An August 21 opinion of the U.S. Court of Appeals for the 2nd Circuit illustrates the concept of the work made for hire in U.S. copyright law -- and the similar concept of commissioned works in Italian law. Ennio Morricone Music Inc. v. Bixio Music Group Ltd. looked at the nature of an agreement between a composer and a movie company to write musical scores for Italian movies.
News and Notes Focused on the 3 Public Faces of IP Law
- Brand Image Protection - Trademark Law
- Visual Image Protection - Copyright Law
- Personal Image Protection - Right of Publicity Law
The Image Protection Law blog has been created in order to share stories and information on the legal aspects of: 1) the marketplace reputation of a company or product captured in its trademark, 2) published or publicly-displayed artwork, photography, and any created visual design, and 3) use of a person's photograph or likeness for product promotion or other commercial purposes.
The "IP3" share at least one thing in common: Image is everything. In these posts let's look at what that means in the realm of intellectual property in the news, but let's also be prepared to explore if there's something more beyond "everything." Don't forget, the intellectual in "intellectual property" doesn't mean smart or brainy, although by nature true creators often are. The word is used to refer to any creation, i.e., a "product of the mind." While this blog will be regularly updated, you are encouraged to share your thoughts on these posts.
We have written recently in this space about the controversy over whether it is appropriate to allow copyright ownership for very small note combinations in songs. Some argue that a short progression of notes is just a basic, generic element of a musical composition and too basic to grant intellectual property rights to it.
On July 16, retired U.S. Supreme Court Justice John Paul Stevens passed away at 99. He served on the high court almost 35 years. He regarded himself as a judicial conservative, but he gained a reputation over time for opinions viewed as liberal.

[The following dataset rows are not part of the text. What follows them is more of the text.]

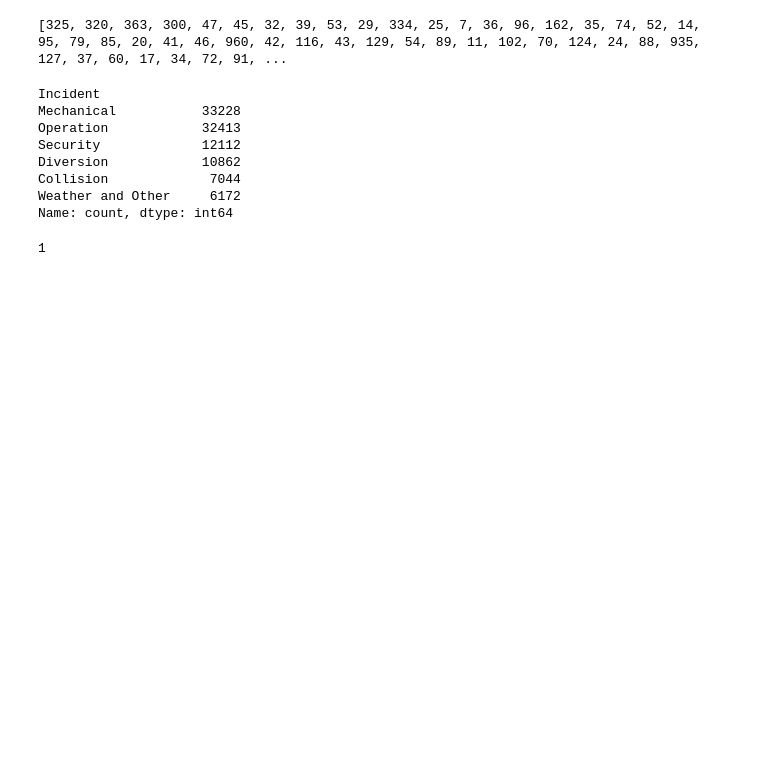
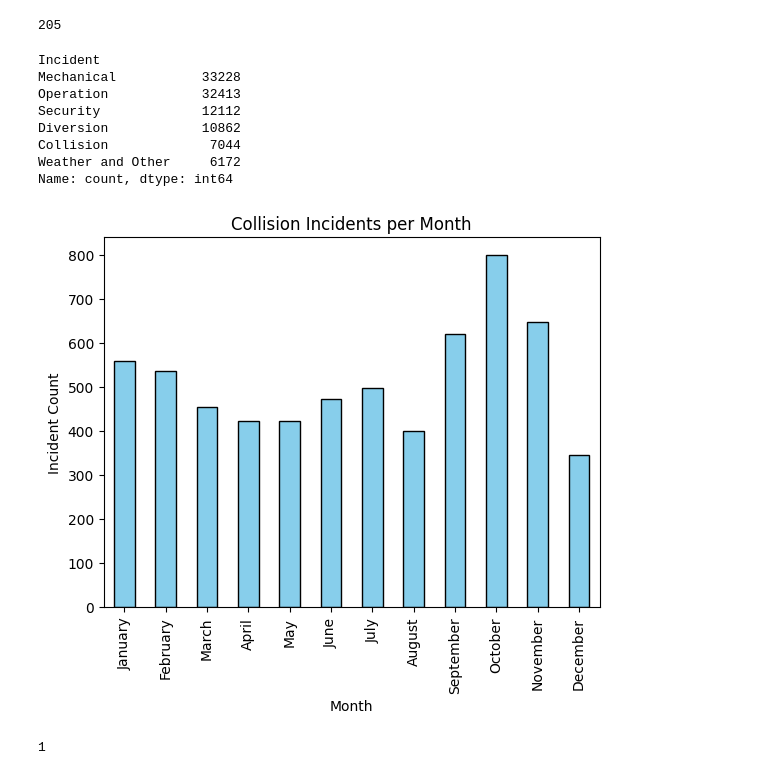
Before and after one commit to bainskarman/projects, a Jupyter notebook: TTC_Delay_Prediction_End_to_End(In Process)/Notebook/ML and DL.ipynb, the cells around one changed output. Cells and saved outputs as stored; diff of their text form; code cells hidden in the pictures; blank space fills up the shorter version.

```diff
--- a/TTC_Delay_Prediction_End_to_End(In Process)/Notebook/ML and DL.ipynb
+++ b/TTC_Delay_Prediction_End_to_End(In Process)/Notebook/ML and DL.ipynb
@@ -4,13 +4,11 @@ import numpy as np
 import matplotlib.pyplot as plt
 import seaborn as sns
 # %%
-data =pd.read_csv('data.csv')
+data =pd.read_csv('/workspaces/projects/TTC_Delay_Prediction_End_to_End(In Process)/Data/data.csv')
 # %%
-
-
-print(data['Route'].unique().tolist())
+print(len(data['Route'].unique().tolist()))
 # %% [output]
-[325, 320, 363, 300, 47, 45, 32, 39, 53, 29, 334, 25, 7, 36, 96, 162, 35, 74, 52, 14, 95, 79, 85, 20, 41, 46, 960, 42, 116, 43, 129, 54, 89, 11, 102, 70, 124, 24, 88, 935, 127, 37, 60, 17, 34, 72, 91, ...
+205
 # %%
 data1 = data
 incident_mapping = {
@@ -43,6 +41,23 @@ Diversion            10862
 Collision             7044
 Weather and Other     6172
 Name: count, dtype: int64
+# %%
+collision_df = data[data['Incident'] == 'Weather and Other']
+
+# Create a custom order for months
+month_order = ['January', 'February', 'March', 'April', 'May', 'June', 'July', 'August', 'September', 'October', 'November', 'December']
+
+# Count incidents per month and reindex to the custom order
+incident_counts = collision_df['Month'].value_counts().reindex(month_order, fill_value=0)
+
+# Plotting the counts
+incident_counts.plot(kind='bar', color='skyblue', edgecolor='black')
+plt.xlabel('Month')
+plt.ylabel('Incident Count')
+plt.title('Collision Incidents per Month')
+plt.show()
+# %% [output]
+[figure, added]
 # %%
 from datetime import datetime
 current_datetime = datetime.now()
```
Also changed, not shown: parts of 3 cells of this notebook, 3 other files.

The New York federal judge in a high-profile copyright infringement lawsuit found on July 1 that painter Andy Warhol did not infringe on Lynn Goldsmith’s copyrighted photograph of Prince when he based a series of portraits on it. The court concluded that Warhol did not infringe because of the “fair use” defense.
Last month, DynaStudy, a small, relatively new Austin, Texas, educational publisher of study guides was victorious in a copyright infringement lawsuit against the Houston school district. According to the Houston Chronicle, the jury found "dozens" of district employees committed "hundreds" of copyright violations that prompted the large damage award.
Copyright protects a creative work from copying by someone other than the owner or licensee when the copied work is "substantially similar." Creating a substantially similar copy without permission constitutes copyright infringement.
When lawmakers passed the first federal copyright law in 1790 to protect rights in maps, charts and books, they could hardly have conceived of an issue under consideration today: Whether the creations generated by computers using artificial intelligence should enjoy copyright protection.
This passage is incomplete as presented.